A big blue glob of sound hangs over the DSG precinct with the cool of blue branded banners. The Standard Bank Jazz Festival just kicked off and this part of Grahamstown has been christened #JazzTown.
There’s a hallowed gathering of youth wearing dreams of stardom on their sleeves. Many walk with extra limb – shimmering trumpets and saxes that sparkle with the hope in their hearts. A mix of vicious competition and empathetic brotherhood mark each of their genial faces. By the time you read this, the best among them will have been chosen to form part of the Standard Bank National Youth Jazz Band, and the National School’s Big Band.
At lunch hour, which many casually ignore in deference to more ethereal feeding, I’m huddled among them in the DSG Auditorium to see Carlo Mombelli, take them through his difficult charts. As this year’s conductor of the National Youth Jazz Band, he has prepared some of his angular compositions for the nervous gathering of hopefuls. They take turns playing in different formations. At every turn, he screams out: new drummer, or new bass player, change horn section. They comply and play like their very lives are at stake. “I’m interested in people who can tell a story with their instruments,” says the soft spoken, Mombelli. “If you can play one note that can touch a spirit, to me that’s more important than a million notes that mean nothing.” A new spell is loosed upon the horde.
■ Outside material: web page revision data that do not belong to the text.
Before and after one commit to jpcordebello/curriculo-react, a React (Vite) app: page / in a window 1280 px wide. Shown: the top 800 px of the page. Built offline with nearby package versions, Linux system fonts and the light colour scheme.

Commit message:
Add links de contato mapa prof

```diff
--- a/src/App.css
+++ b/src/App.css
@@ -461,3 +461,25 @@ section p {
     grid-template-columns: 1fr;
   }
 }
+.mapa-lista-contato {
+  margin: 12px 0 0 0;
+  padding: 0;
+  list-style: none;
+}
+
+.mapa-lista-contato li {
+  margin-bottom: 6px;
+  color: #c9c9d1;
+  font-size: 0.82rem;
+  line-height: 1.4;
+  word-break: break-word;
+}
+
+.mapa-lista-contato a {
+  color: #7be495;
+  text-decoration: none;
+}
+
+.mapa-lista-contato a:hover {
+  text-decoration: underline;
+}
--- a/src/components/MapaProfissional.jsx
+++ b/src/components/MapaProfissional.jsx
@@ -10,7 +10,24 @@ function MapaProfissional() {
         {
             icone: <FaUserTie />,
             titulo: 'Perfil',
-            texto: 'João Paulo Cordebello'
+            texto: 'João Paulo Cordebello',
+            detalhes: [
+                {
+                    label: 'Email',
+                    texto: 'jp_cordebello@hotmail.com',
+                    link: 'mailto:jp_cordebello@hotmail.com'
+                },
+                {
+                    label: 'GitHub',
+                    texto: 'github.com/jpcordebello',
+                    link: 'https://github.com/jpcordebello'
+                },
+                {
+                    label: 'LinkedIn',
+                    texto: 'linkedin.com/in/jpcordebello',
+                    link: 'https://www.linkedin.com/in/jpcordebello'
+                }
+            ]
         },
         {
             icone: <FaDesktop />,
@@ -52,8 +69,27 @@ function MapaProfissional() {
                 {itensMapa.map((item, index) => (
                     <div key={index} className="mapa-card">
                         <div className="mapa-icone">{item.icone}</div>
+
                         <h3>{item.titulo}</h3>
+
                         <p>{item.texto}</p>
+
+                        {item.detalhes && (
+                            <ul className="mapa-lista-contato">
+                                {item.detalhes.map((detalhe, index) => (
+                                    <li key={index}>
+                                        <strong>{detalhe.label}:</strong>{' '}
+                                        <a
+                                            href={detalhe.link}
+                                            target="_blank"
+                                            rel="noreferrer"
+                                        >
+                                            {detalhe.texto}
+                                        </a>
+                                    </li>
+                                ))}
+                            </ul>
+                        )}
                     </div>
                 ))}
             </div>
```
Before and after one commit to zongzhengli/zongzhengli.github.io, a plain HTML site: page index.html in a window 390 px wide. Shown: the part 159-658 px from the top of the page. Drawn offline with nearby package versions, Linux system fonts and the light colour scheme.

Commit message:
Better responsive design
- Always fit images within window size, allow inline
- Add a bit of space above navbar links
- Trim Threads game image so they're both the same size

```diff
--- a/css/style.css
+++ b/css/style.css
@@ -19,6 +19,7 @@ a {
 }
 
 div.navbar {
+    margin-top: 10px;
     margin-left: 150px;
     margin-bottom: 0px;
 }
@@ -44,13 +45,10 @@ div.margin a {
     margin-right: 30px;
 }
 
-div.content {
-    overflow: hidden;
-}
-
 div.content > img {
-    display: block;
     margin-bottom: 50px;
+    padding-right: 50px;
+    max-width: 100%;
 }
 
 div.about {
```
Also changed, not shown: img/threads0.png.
Later in the day, with the ring and chime of month-end coins giving a spring to their steps as they strut the streets of Grahamstown, more jazz lovers arrive in #JazzTown for drinks and dance. Sakhile Moleshe’s Soul Housing Project is the first gig on the bill. Their brand of jazz is as vibrant, youthful and promiscuous in its genre bending approach. Moleshe is at once a conductor, rapper and singer, even dancing mascot for the band. “Beautiful,” is the word issued by every second pair of lips.
Next up Brazilian outfit, Trio Corrente ascends to the stage with an equally charged but different set of tricks. They take apart familiar tunes to explore and experiment with intricacy. Tricky time signatures, sharp chord changes are the order of business. The audience is savvy. The only recognisable feature of a familiar tune, Girl from Ipanema is the head, which few attempt to hum along with the band. Then we are taken on a joyous journey through polyrhythm and complex harmony. This is serious music. However, the band’s capacity for clever comedy is a reminder that jazz is actually fun. By the time Claude Cozens take to the field jazz lovers are ready for a kind of ascension, and are moved. What a joy!!